Filipinos are not far behind when it comes to creativity.
Fashion designers, entertainers, architects and even self-taught creative artists, to name a few, chart the path for the country to be in the global map as well. Popular Filipino American stand-up comedian JoKoy has successfully carved a spot for the Filipinos in mainstream Hollywood through his latest movie “Easter Sunday” that aims to bring the story of the Filipino to the global audience. The opinion may be different for some though as one news outlet published how the humor was irrelevant at this point in time, but this writer would like to emphasize that that is not the point. In fact, the point being is somebody, through JoKoy (with massive support and funding from Steven Spielberg if that does not sound global enough) has gone through the efforts of promoting the story to an audience of epic proportions. Imagine the opportunities that will be threshed out in the process because of that.
There will be curiosity and interest to dig deeper into the Filipino culture, not just from an entertainment standpoint but think about culinary and food (look at global brand Jollibee now), skills, crafts and many other things which inevitably would translate to livelihood and jobs at a time when the world is trying to recover from the long-drawn effects of the pandemic. There is a market for this and that market is global. In other words, let us forego crab mentality if we are to bring the Philippines to the global stage. It is 2022 and the world is becoming increasingly smaller. There are many productive things that we can all spend our time, energy and resources on moving forward. To be honest, this reminds me of a famous JFK quote which goes, “Ask not what the country can do for you, but what can you do for the country.” In other words, the concept of ambag, or contribution.

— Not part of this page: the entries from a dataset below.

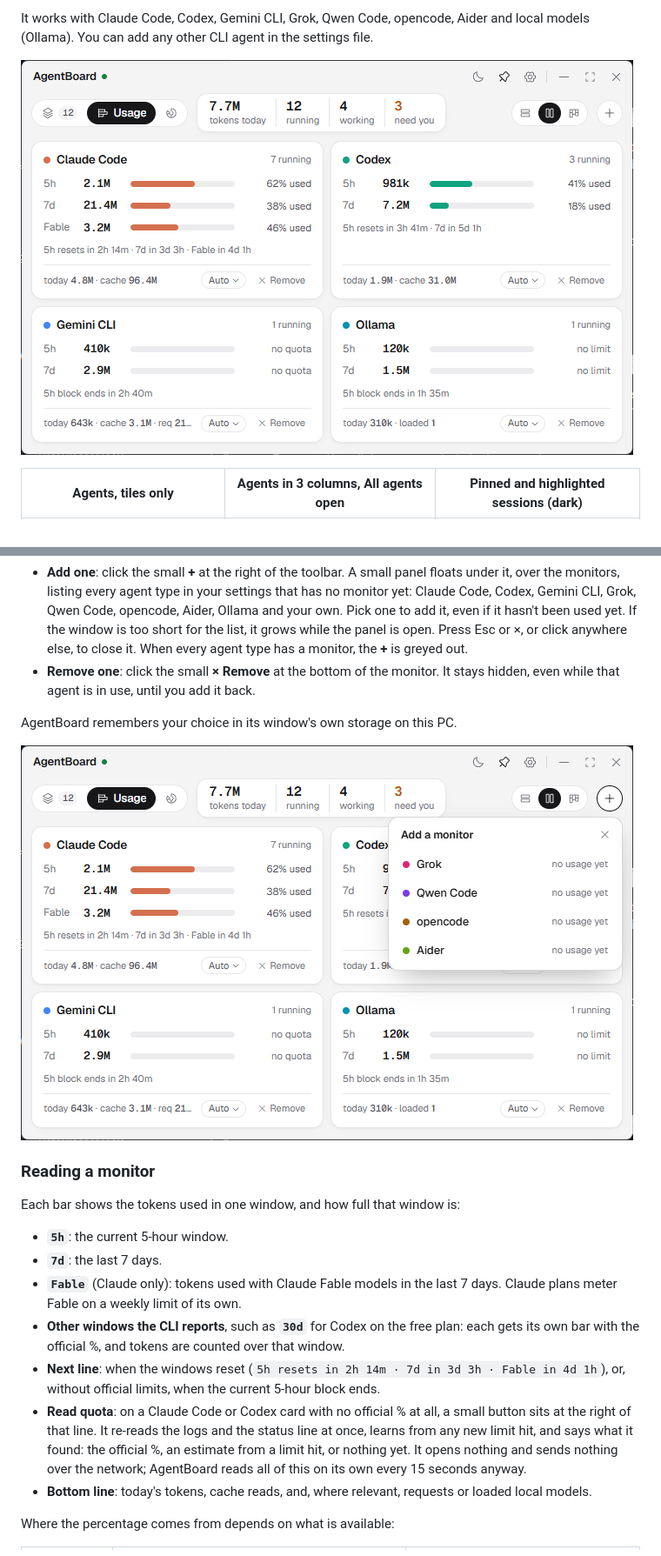
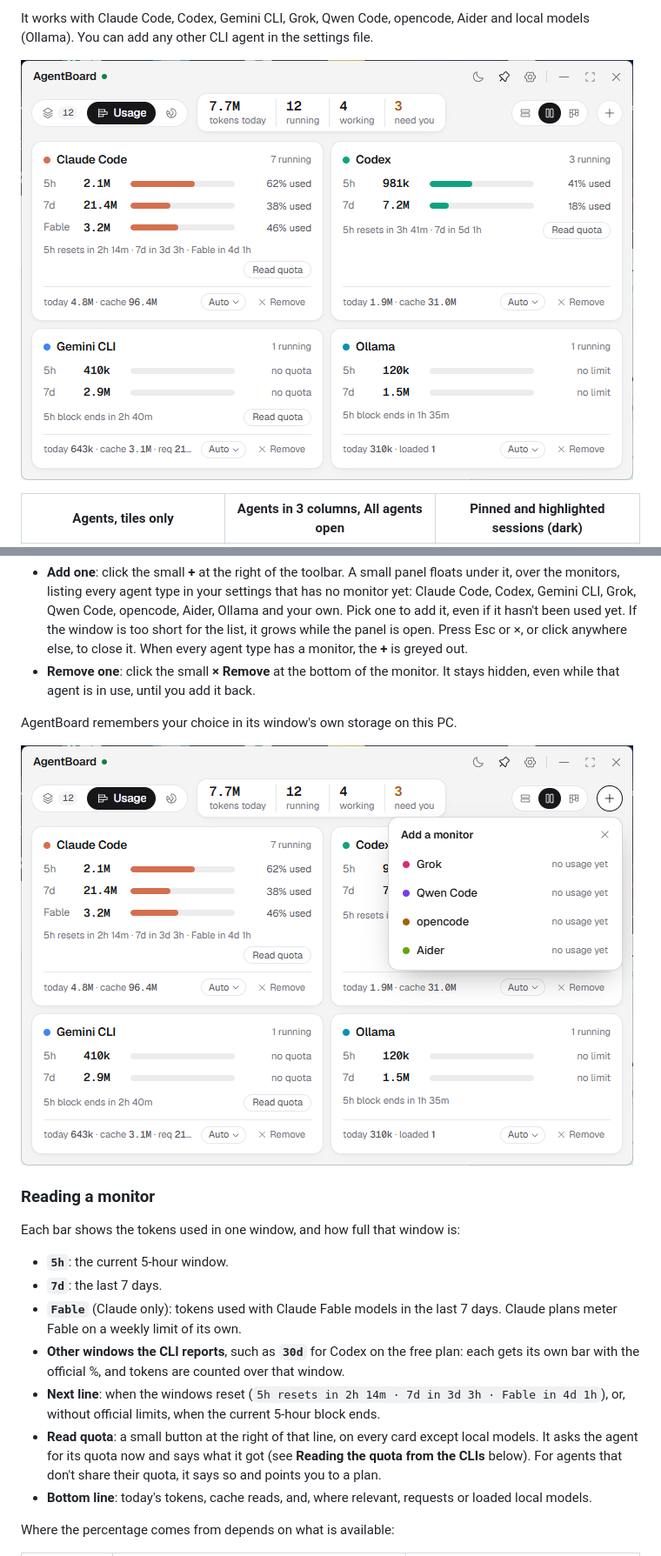
Before and after one commit to EGAII/Multi-Agent-Dashboard, a Markdown page: README.md, 2 parts joined by grey strips. Shown at 87% size. Rendered like a GitHub page; pictures changed too: docs/usage-add.png, docs/usage-light.png.

```diff
--- a/README.md
+++ b/README.md
@@ -84,7 +84,7 @@ Each bar shows the tokens used in one window, and how full that window is:
 - **`Fable`** (Claude only): tokens used with Claude Fable models in the last 7 days. Claude plans meter Fable on a weekly limit of its own.
 - **Other windows the CLI reports**, such as **`30d`** for Codex on the free plan: each gets its own bar with the official %, and tokens are counted over that window.
 - **Next line**: when the windows reset (`5h resets in 2h 14m · 7d in 3d 3h · Fable in 4d 1h`), or, without official limits, when the current 5-hour block ends.
-- **Read quota**: on a Claude Code or Codex card with no official % at all, a small button sits at the right of that line. It re-reads the logs and the status line at once, learns from any new limit hit, and says what it found: the official %, an estimate from a limit hit, or nothing yet. It opens nothing and sends nothing over the network; AgentBoard reads all of this on its own every 15 seconds anyway.
+- **Read quota**: a small button at the right of that line, on every card except local models. It asks the agent for its quota now and says what it got (see **Reading the quota from the CLIs** below). For agents that don't share their quota, it says so and points you to a plan.
 - **Bottom line**: today's tokens, cache reads, and, where relevant, requests or loaded local models.
 
 Where the percentage comes from depends on what is available:
```
Also changed, not shown: other parts of README.md (+14 -3 lines), docs/compact-usage.png, docs/usage-dark.png, docs/usage-plan.png, 8 other files.
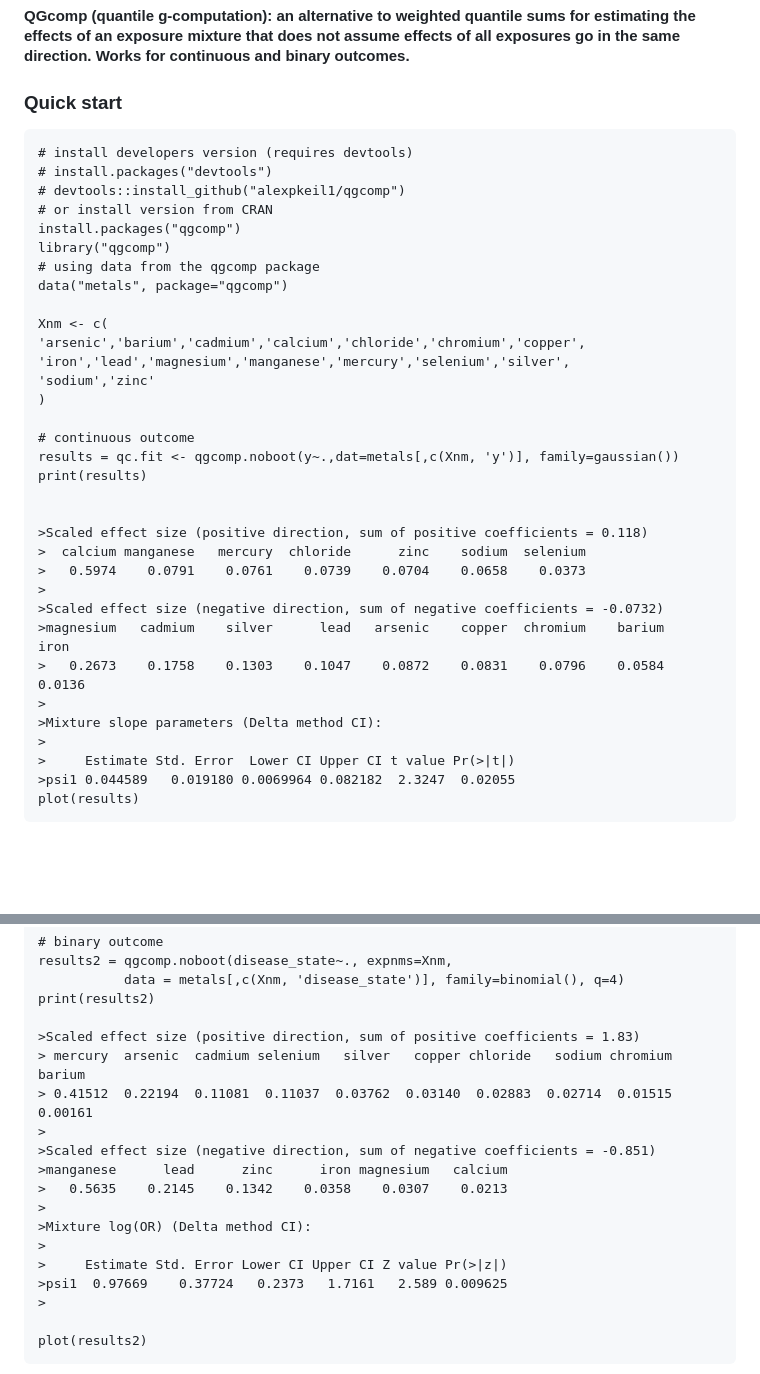
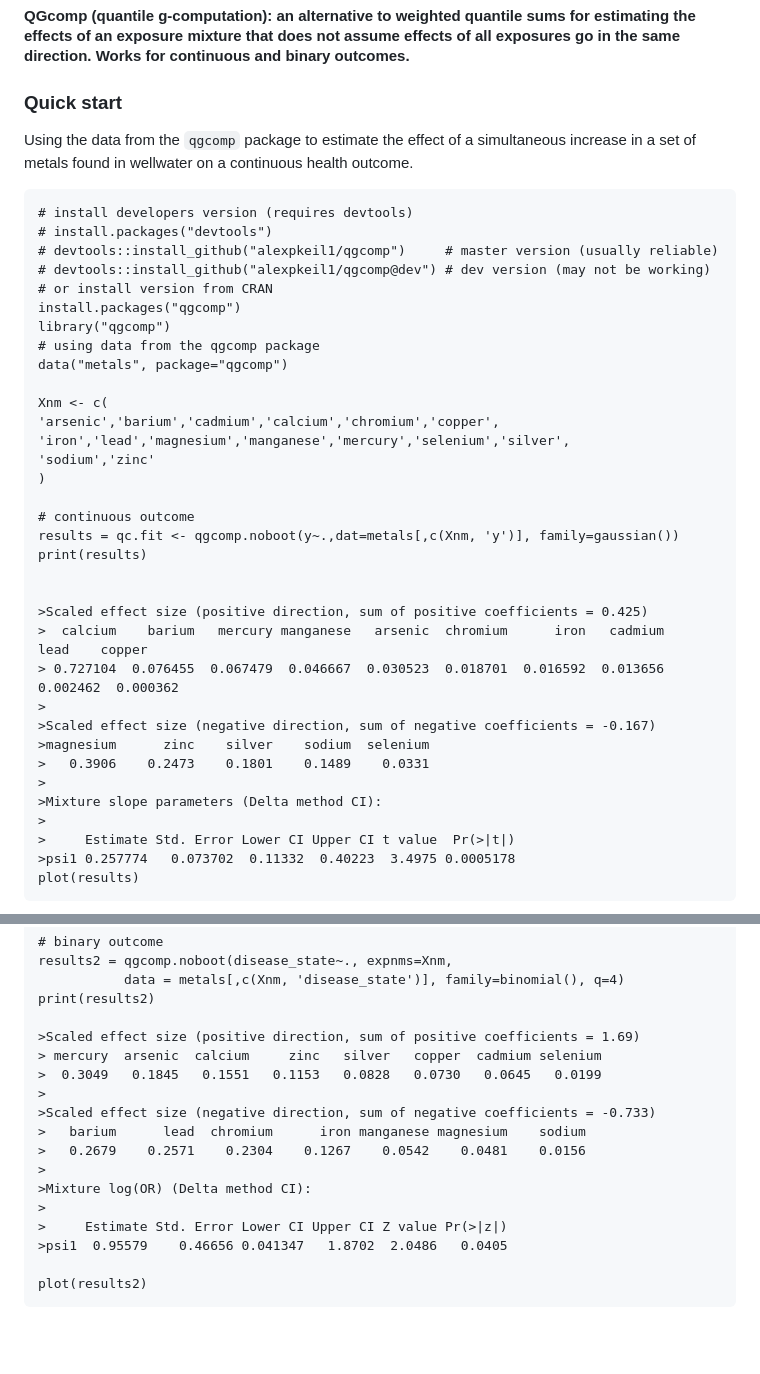
Before and after one commit to alexpkeil1/qgcomp, a Markdown page: README.md, 2 parts joined by grey strips. GitHub-like rendering; blank space fills up the shorter version.

```diff
--- a/README.md
+++ b/README.md
@@ -4,9 +4,13 @@
 
 ### Quick start
 
+Using the data from the `qgcomp` package to estimate the effect of a simultaneous increase
+in a set of metals found in wellwater on a continuous health outcome.
+
     # install developers version (requires devtools)
     # install.packages("devtools")
-    # devtools::install_github("alexpkeil1/qgcomp")
+    # devtools::install_github("alexpkeil1/qgcomp")     # master version (usually reliable)
+    # devtools::install_github("alexpkeil1/qgcomp@dev") # dev version (may not be working)
     # or install version from CRAN
     install.packages("qgcomp")
     library("qgcomp")
@@ -14,7 +18,7 @@
     data("metals", package="qgcomp")
 
     Xnm <- c(
-    'arsenic','barium','cadmium','calcium','chloride','chromium','copper',
+    'arsenic','barium','cadmium','calcium','chromium','copper',
     'iron','lead','magnesium','manganese','mercury','selenium','silver',
     'sodium','zinc'
     )
@@ -24,18 +28,18 @@
     print(results)
 
 
-    >Scaled effect size (positive direction, sum of positive coefficients = 0.118)
-    >  calcium manganese   mercury  chloride      zinc    sodium  selenium
-    >   0.5974    0.0791    0.0761    0.0739    0.0704    0.0658    0.0373
+    >Scaled effect size (positive direction, sum of positive coefficients = 0.425)
+    >  calcium    barium   mercury manganese   arsenic  chromium      iron   cadmium      lead    copper
+    > 0.727104  0.076455  0.067479  0.046667  0.030523  0.018701  0.016592  0.013656  0.002462  0.000362
     >
-    >Scaled effect size (negative direction, sum of negative coefficients = -0.0732)
-    >magnesium   cadmium    silver      lead   arsenic    copper  chromium    barium      iron
-    >   0.2673    0.1758    0.1303    0.1047    0.0872    0.0831    0.0796    0.0584    0.0136
+    >Scaled effect size (negative direction, sum of negative coefficients = -0.167)
+    >magnesium      zinc    silver    sodium  selenium
+    >   0.3906    0.2473    0.1801    0.1489    0.0331
     >
     >Mixture slope parameters (Delta method CI):
     >
-    >     Estimate Std. Error  Lower CI Upper CI t value Pr(>|t|)
-    >psi1 0.044589   0.019180 0.0069964 0.082182  2.3247  0.02055
+    >     Estimate Std. Error Lower CI Upper CI t value  Pr(>|t|)
+    >psi1 0.257774   0.073702  0.11332  0.40223  3.4975 0.0005178
     plot(results)
 ![Results 1](inst/fig/res1.png)
 
@@ -44,19 +48,18 @@
                data = metals[,c(Xnm, 'disease_state')], family=binomial(), q=4)
     print(results2)
 
-    >Scaled effect size (positive direction, sum of positive coefficients = 1.83)
-    > mercury  arsenic  cadmium selenium   silver   copper chloride   sodium chromium   barium
-    > 0.41512  0.22194  0.11081  0.11037  0.03762  0.03140  0.02883  0.02714  0.01515  0.00161
+    >Scaled effect size (positive direction, sum of positive coefficients = 1.69)
+    > mercury  arsenic  calcium     zinc   silver   copper  cadmium selenium
+    >  0.3049   0.1845   0.1551   0.1153   0.0828   0.0730   0.0645   0.0199
     >
-    >Scaled effect size (negative direction, sum of negative coefficients = -0.851)
-    >manganese      lead      zinc      iron magnesium   calcium
-    >   0.5635    0.2145    0.1342    0.0358    0.0307    0.0213
+    >Scaled effect size (negative direction, sum of negative coefficients = -0.733)
+    >   barium      lead  chromium      iron manganese magnesium    sodium
+    >   0.2679    0.2571    0.2304    0.1267    0.0542    0.0481    0.0156
     >
     >Mixture log(OR) (Delta method CI):
     >
     >     Estimate Std. Error Lower CI Upper CI Z value Pr(>|z|)
-    >psi1  0.97669    0.37724   0.2373   1.7161   2.589 0.009625
-    >
+    >psi1  0.95579    0.46656 0.041347   1.8702  2.0486   0.0405
 
     plot(results2)
 ![Results 2](inst/fig/res2.png)
```
Also changed, not shown: other parts of README.md (+27 -18 lines), inst/fig/res5.png, 18 other files.
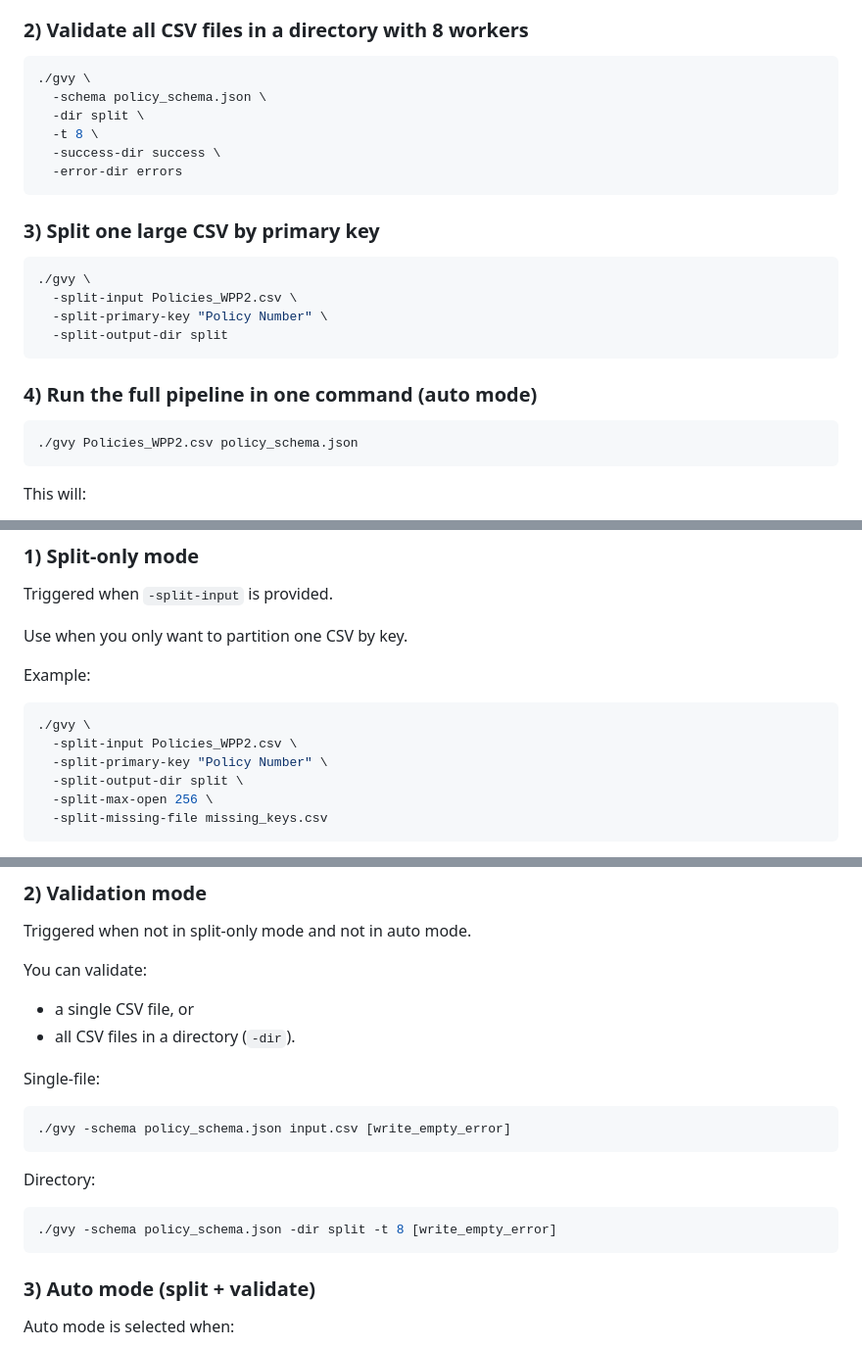
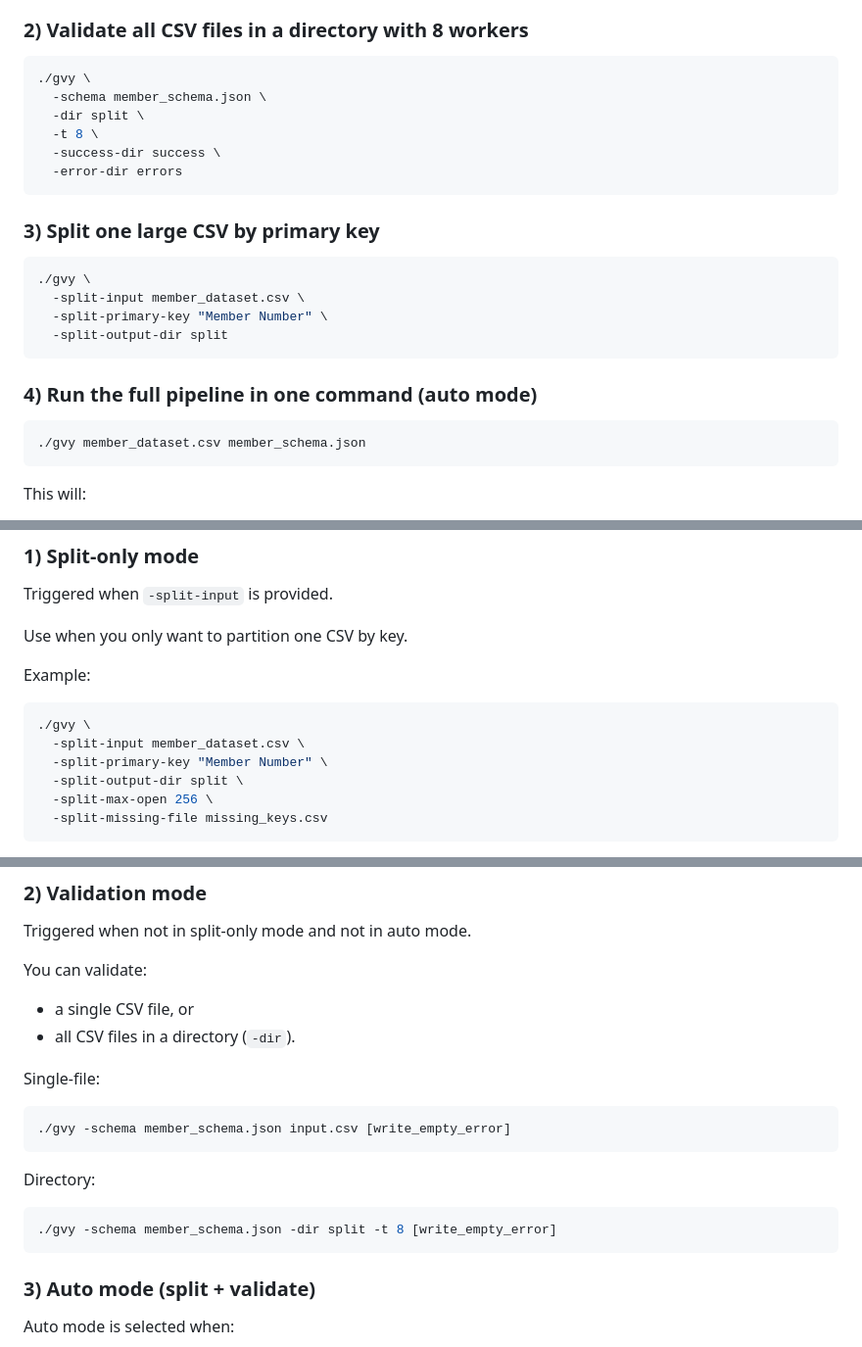
Before and after one commit to Appadon/go_validate_yourself, a Markdown page: README.md, 3 parts joined by grey strips. Shown at 98% size. GitHub-like rendering.

````diff
--- a/README.md
+++ b/README.md
@@ -72,7 +72,7 @@ go build -o gvy .
 ### 2) Validate all CSV files in a directory with 8 workers
 ```bash
 ./gvy \
-  -schema policy_schema.json \
+  -schema member_schema.json \
   -dir split \
   -t 8 \
   -success-dir success \
@@ -82,14 +82,14 @@ go build -o gvy .
 ### 3) Split one large CSV by primary key
 ```bash
 ./gvy \
-  -split-input Policies_WPP2.csv \
-  -split-primary-key "Policy Number" \
+  -split-input member_dataset.csv \
+  -split-primary-key "Member Number" \
   -split-output-dir split
 ```
 
 ### 4) Run the full pipeline in one command (auto mode)
 ```bash
-./gvy Policies_WPP2.csv policy_schema.json
+./gvy member_dataset.csv member_schema.json
 ```
 This will:
 - auto-detect split key as the first CSV header column (unless `-split-primary-key` is provided),
@@ -106,8 +106,8 @@ Use when you only want to partition one CSV by key.
 Example:
 ```bash
 ./gvy \
-  -split-input Policies_WPP2.csv \
-  -split-primary-key "Policy Number" \
+  -split-input member_dataset.csv \
+  -split-primary-key "Member Number" \
   -split-output-dir split \
   -split-max-open 256 \
   -split-missing-file missing_keys.csv
@@ -122,12 +122,12 @@ You can validate:
 
 Single-file:
 ```bash
-./gvy -schema policy_schema.json input.csv [write_empty_error]
+./gvy -schema member_schema.json input.csv [write_empty_error]
 ```
 
 Directory:
 ```bash
-./gvy -schema policy_schema.json -dir split -t 8 [write_empty_error]
+./gvy -schema member_schema.json -dir split -t 8 [write_empty_error]
 ```
 
 ### 3) Auto mode (split + validate)
````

Rather than complain or say something that is not helpful or encouraging, let us ask ourselves — have we given our ambag in the grand scheme of things?
Essentially, we should support individuals, businesses and organizations that try to raise our flag. Not everyone can do that or would prefer to do that. Like it or not, the Philippines or Asia in general is getting mainstream and opportunities abound in the process. What are these opportunities? Call-to-action programs would be beneficial to support, enhance and sustain the talent that Filipinos have — opportunities at the back end that can help minimize or eliminate barrier to entry. One example is how James Reid transformed his career to get into talent management in Hollywood — and such case can be seen with actress Liza Soberano being able to penetrate the industry with Hollywood actors.
It is only a matter of time when the Philippines becomes a relatable and familiar segment in the global scene. Not only will this make all of us prouder, but the opportunities that will be created in the process will truly be massive. The world is indeed our oyster.
Kay Calpo Lugtu is the chief operating officer of Hungry Workhorse, a digital and culture transformation firm. Her advocacies include food innovation, nation-building and sustainability. The author may be reached at firstname.lastname@example.org